I have a buddy, who has spent a good amount of $ and time setting up a GPU cluster. It was a no- trivial effort to bring the beast up online. After that, I was asked to get TensorFlow to work with it.
I immediately started my work. During the process, I was surprised to find multiple roadblocks, and spent lots of time searching for solutions. Until recently, I was finally able to put everything together. I am hereby sharing my experience, and hopefully it can help you.
Here is my procedure:
- OS: Ubuntu 16.04 (codename: xenial)
- Nvidia GeForce GTX 1080 Ti
- Target CUDA versions:
CUDA: 9.1.85, Driver Version: 390.30
I can control CUDA driver version when I install the graphic cards. The default is CUDA 9.1. The first confusion I found was there were many different opinions on whether TensorFlow would work with CUDA 8 only, 9.0 only or even with 9.1, the latest version. After a few trials, I realized that 9.1 was totally fine.
Install Nvidia CUDA Toolkit:
- Nvidia’s installation guide is good enough. I focused on the following sections
- Pre-installation Actions
- CUDA toolkit is available at: https://developer.nvidia.com/cuda-downloads. Based on my platform, this was my choice
- After I downloaded the base installer, I followed the “Installation Instruction” on the same page. Note that I was using
sudo apt-get install cuda-9.1to enforce my version. It turned out to be a good practice, especially when I had multiple CUDA versions on my platform.
- The installation might take quite a few minutes. When it was completed, I updated my ~/.bash_profile with:
Install cuDNN 7.0.5
- cuDNN is part of Nvidia’s Deep Learning SDK. So I needed it.
- The installation page is at https://developer.nvidia.com/cudnn. I needed to register as a user, so will you.
- There are 3 libraries: Runtime library, Developer library and Code samples. Please install all of them. I had no problem following the installation instructions, so I won’t repeat here.
How to Check CUDA Versions
$ nvcc -version, and my result is like: “…release 9.1, V9.1.85”
- Alternatively, I can run
$ cat /usr/local/cuda/version.txt and get “CUDA Version 9.1.85”
$ nvidia-smi, and my result is like: “…NVIDIA-SMI 390.30, Driver Version: 390.30”
Verify Device Versions before Installing TensorFlow
- Verify that /usr/local/cuda/ is symlinked to /usr/local/cuda-9.1/
- $ cd /usr/local/cuda/samples/

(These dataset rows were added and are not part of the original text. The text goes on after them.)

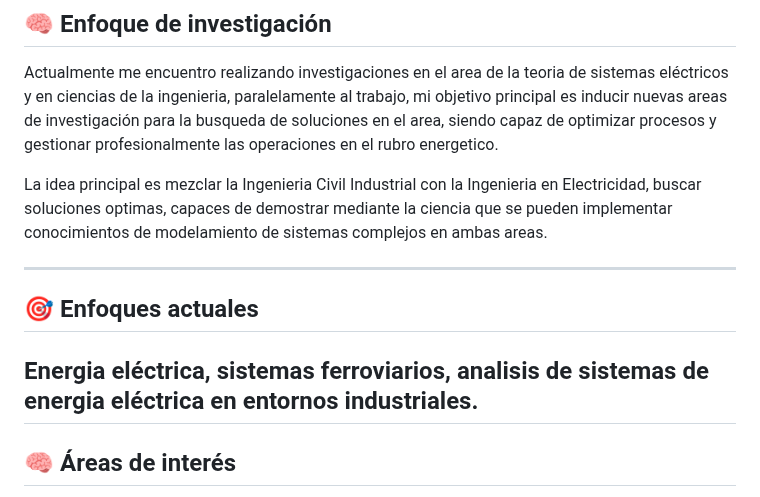
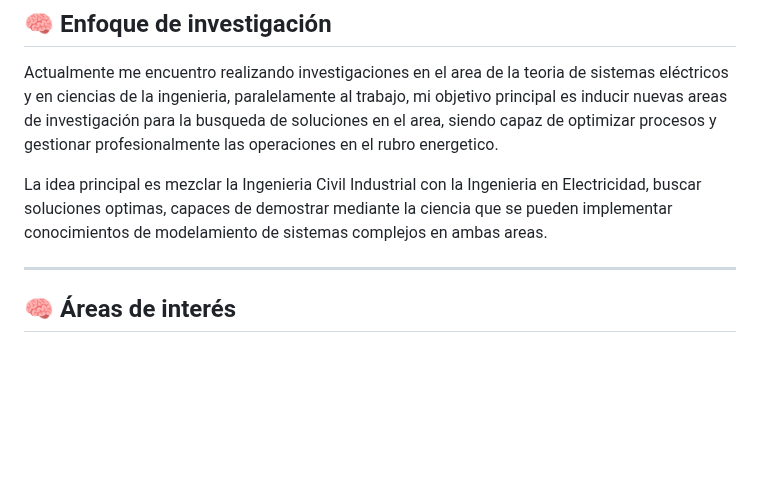
Before and after one commit to Jorge-Calderon-A/Jorge-Calderon-A.github.io, a Markdown page: README.md, the part around the change. Rendered like a GitHub page; blank space fills up the shorter version.

```diff
--- a/README.md
+++ b/README.md
@@ -14,9 +14,6 @@ Actualmente me encuentro realizando investigaciones en el area de la teoria de s
 
 La idea principal es mezclar la Ingenieria Civil Industrial con la Ingenieria en Electricidad, buscar soluciones optimas, capaces de demostrar mediante la ciencia que se pueden implementar conocimientos de modelamiento de sistemas complejos en ambas areas.
 
-------
-## 🎯 Enfoques actuales
-Energia eléctrica, sistemas ferroviarios, analisis de sistemas de energia eléctrica en entornos industriales.
 -------
 ## 🧠 Áreas de interés
  - Ciencias de la ingenieria.
```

- $ make clean && make
- The make process takes a few minutes. Please go get a coffee. After that, go to /usr/local/cuda/samples/bin/x86_64/linux/release/
- Run $ ./deviceQuery and my result is: “deviceQuery, CUDA Driver = CUDART, CUDA Driver Version = 9.1, CUDA Runtime Version = 9.1, NumDevs = 1, Result = PASS”
- An introduction to the complete list of CUDA C++ samples is here
Install TensorFlow 1.5 from Source
- This is a big discovery: I was not able to install TF from its pre-installed binary. As it turned out, I must install it from the source. In addition, TensorFlow 1.6 did not work for me, so I had to stick with 1.5.
- TensorFlow provides its own installation instruction: https://www.tensorflow.org/install/install_sources. It is very detailed but easy to follow. I won’t repeat it here.
- I was using Anaconda 3 (Python 3.6.3) and virtual environment. During
./configure process, I mostly followed the default except the following:
Do you wish to build TensorFlow with CUDA support? [y/N]: yPlease specify the CUDA SDK version you want to use, e.g. 7.0. [Leave empty to default to CUDA 9.0]: 9.1Please specify the cuDNN version you want to use. [Leave empty to default to cuDNN 7.0]: 7.0.5
- After TF is installed, I could verify my installation with:
>>> import tensorflow as tf
>>> tf.__version__ # My answer is ‘1.5.0’
>>> hello = tf.constant(‘Hello, TensorFlow!’)
>>> sess = tf.Session()
To summarize, the biggest gotcha moments include: TF can work with CUDA 9.1, so you do not have to go through tens of debates on this topic on Stack Overflow, Ask Ubuntu, Google Groups and alike. Second, you have to install TensorFlow from source. The simple
pip3 install tensorflow-gpu will not do the magic for you. (At least it did not work for me.)